I grabbed my cup of coffee, Haitian coffee is AMAZING by the way, and headed to the balcony to read my daily devotional and enjoy the peace that 6AM brings.
The plan for the day was to all go to an orphanage to start off, then split up into two groups with one of the groups going to another orphanage for the rest of the day. The next day each group would switch locations so that everyone was able to visit both orphanages. This did not go as planned. We ended up all going to one orphanage and staying there all day. After breakfast, and the absolute BEST mango I have ever tasted in my life, we headed out for the day. It took us about an hour to reach our destination, and on the journey I realized that this country had little in means of infrastructure. There are hardly any buildings and what buildings they do have are typically little boxes about the size of a closet in an American home. These little boxes usually contained either a place to play the lotto, get more minutes on your phone, or buy snacks. Every other kind of commerce that seemed to go on took place on the streets, and produce being sold from baskets atop a woman’s head.
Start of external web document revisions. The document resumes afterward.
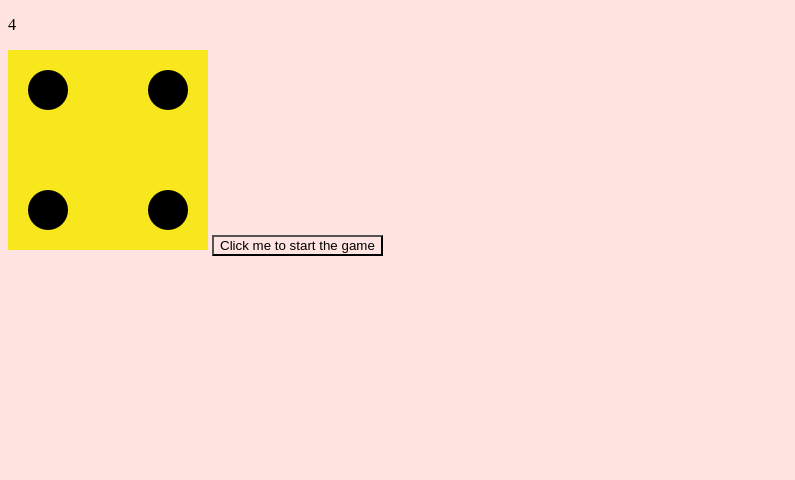
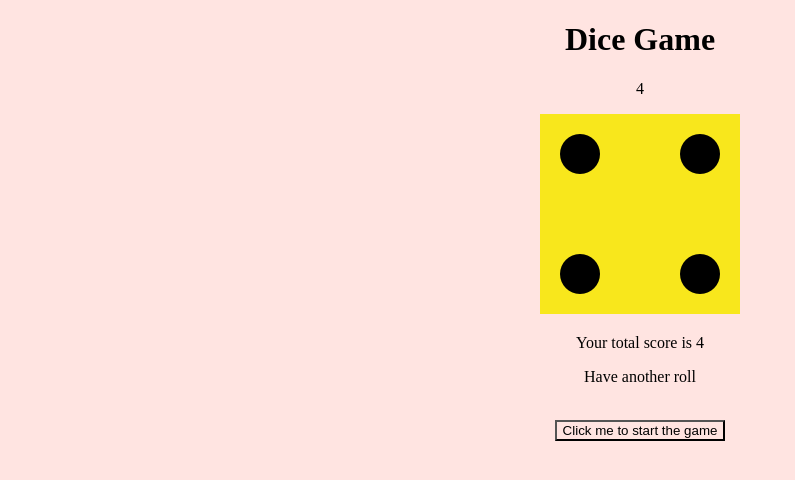
Before and after one commit to sjweeks/diceGame, a plain HTML site: page index.html in a window 1280 px wide. Both pictures are taken after a click on the button "Click me to start the game". Shown: the whole page, without its empty margins (0-795 px from the left). Drawn offline with Linux system fonts and the light colour scheme.

Commit message:
DiceGame commit

```diff
--- a/css/style.css
+++ b/css/style.css
@@ -1,3 +1,4 @@
 * {
     background-color: mistyrose;
+    text-align: center;
 }
--- a/index.html
+++ b/index.html
@@ -10,10 +10,14 @@
 </head>
 
 <body>
+    <h1>Dice Game</h1>
 
     <p id="playerScore"> </p>
     <img id="diceImage" src="images/dice1.png" alt="Dice Image">
-
+    <br>
+    <p id="totalScore"></p>
+    <p id="winStatus"></p>
+    <br>
     <button id="roll">Click me to start the game</button>
     <script src="main.js"></script>
 </body>
--- a/main.js
+++ b/main.js
@@ -25,7 +25,8 @@
 const rollButton = document.getElementById("roll");
 const playerScore = document.getElementById("playerScore");
 const diceImage = document.getElementById("diceImage");
-
+const totalScore = document.getElementById("totalScore");
+const winStatus = document.getElementById("winStatus");
 
 diceImage.style.visibility = "hidden";
 
@@ -45,31 +46,38 @@ const winOrLose = () => {
     // numberRolled = diceRoll();
     // pointScored = scoreAddition();
         if (numberRolled == 1){
-            console.log("You have lost, try again.")
+            winStatus.textContent = ("You have lost, try again.")
             pointScored = 0;
+            // diceImage.style.visibility = "hidden";
         }
         else if (pointScored >= 20) {
-            console.log("You win!")
+            winStatus.textContent = ("You win!")
             pointScored = 0;
+            // diceImage.style.visibility = "hidden";
         }
         else {
-            console.log("Have another roll")
+            winStatus.textContent = ("Have another roll")
         }
         scoreAddition();
 }
 
 const scoreAddition = () => {
-    diceRoll()
+    // diceRoll()
     pointScored += numberRolled;
-    console.log(`Your total score is ${pointScored}`);
+    // totalScore.textContent = (`Your total score is ${pointScored}`);
 }
 
 rollButton.addEventListener("click", () => {
     diceRoll()
+    winOrLose()
     playerScore.textContent = numberRolled;
     diceImage.style.visibility = "visible";
     diceImage.src = `images/dice${numberRolled}.png`
-    console.log("Hello there");
+    // console.log("Hello there");
+    // pointScored += numberRolled;
+    totalScore.textContent = (`Your total score is ${pointScored}`)
+    // scoreAddition();
+
 })
 
 
```
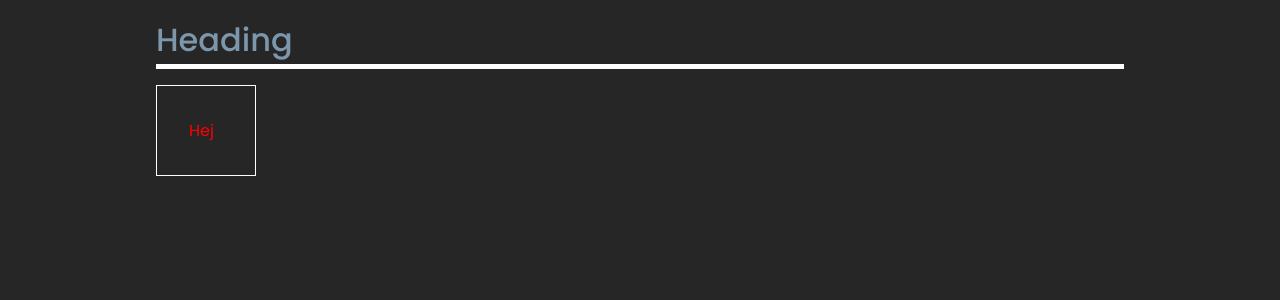
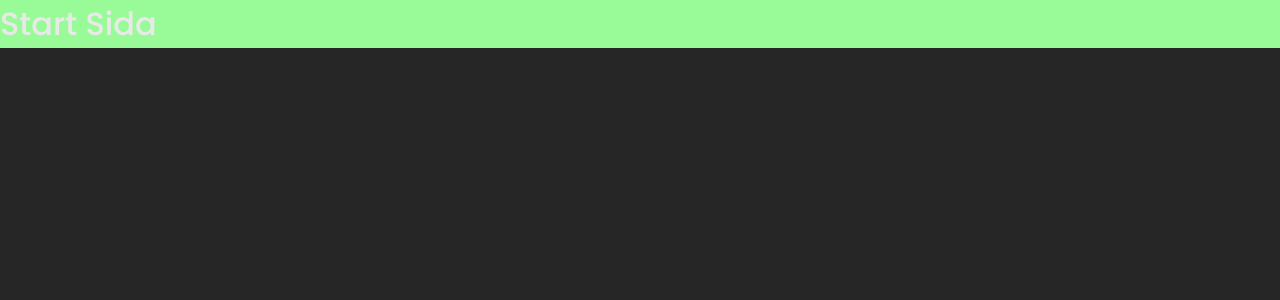
Before and after one commit to Marko350/filmvisarna, a React (Create React App) app: page / in a window 1280 px wide. Shown: the top 300 px of the page. Built offline with nearby package versions, Linux system fonts and the light colour scheme; a web font is replaced by a local one.

Commit message:
added start p to app.js

```diff
--- a/src/App.js
+++ b/src/App.js
@@ -1,11 +1,14 @@
 import { BrowserRouter, Route } from 'react-router-dom';
 import Start from './pages/Start';
+
+import StartPage from "./pages/StartPage";
 
 function App() {
   return (
     <div className="App">
       <BrowserRouter>
-        <Route exact path='/' component={Start} />
+        {/* <Route exact path='/' component={Start} /> */}
+        <Route exact path='/' component={StartPage} />
       </BrowserRouter>
     </div>
   );
```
To give a little more insight about this particular orphanage; it is run by a lady from New York named Diddi Washington. Her organization is called Mission Haiti Helping Kids, and let me tell you, this lady is ON FIRE for Christ and helping the children of Haiti. Her passion and love for what she does was never once questioned in the time we spent with her. The orphanage we visited this day was her all boys home. Many of these boys she called “street boys” in that they were roaming the streets, no food, no money, no parents, and little hope.
After arriving at the orphanage we were hit with our first real encounter with the language barrier. Luckily, we had translators to help us out throughout the day. However, the language barrier was nothing compared to the challenge that Diddi was facing. Her well in which she received water had collapsed and she had hired two local young men to dig a new one. This is perhaps the most amazing feat I have ever seen first hand. A hole in the ground, perfectly round and 30+ feet deep, with a man at the bottom digging with a stick and patching the holes walls with concrete. He would send up the rocks and dirt he removed in a bucket, and his partner would then dump the bucket into the hole that once housed the well. This man didn’t just stay down in this 30 foot hole for a few minutes at a time either. He was literally down there ALL DAY. I can’t even imagine.
The Haitians LOVE soccer, and turn and run at even just the mention of American football. So being in charge of the games part of VBS, I spent most of my day playing soccer with the boys. We did teach them how to play ultimate football, a game they ended up liking even though there was some hesitation at first. I kicked the ball around, argued about who was better Messi or Cristiano, and truly enjoyed getting to know the boys better.
After lunch Luke our youth pastor shared the gospel with the help of a translator. It was a moment that I will never forget. The most memorable part of this time was when Luke was just about to start and Diddi said “no no no Hold on just one moment. I want to get these men working on the well to hear the great news too!!” So she ran and got them and gave them lunch while they sat and listened very intently to the message given. It was such a moving experience and just one example of Diddi’s passion for spreading the word and love of Christ to anyone and everyone. I truly do not know how she does it. A woman, on her own, in the poorest country in the western hemisphere, running two orphanages, both of which do not currently have water, and taking orphans off the street into her homes. Truly admirable.
We also broke out the jump ropes, drum sticks, and bubbles. By the end of the day, the boys had everyone taking penalty kicks against them. Even our host Sharon stepped up to take one. All in all, it was a tiring but rewarding day at the boys’ orphanage, and I made some connections that would grow even stronger on Day 3.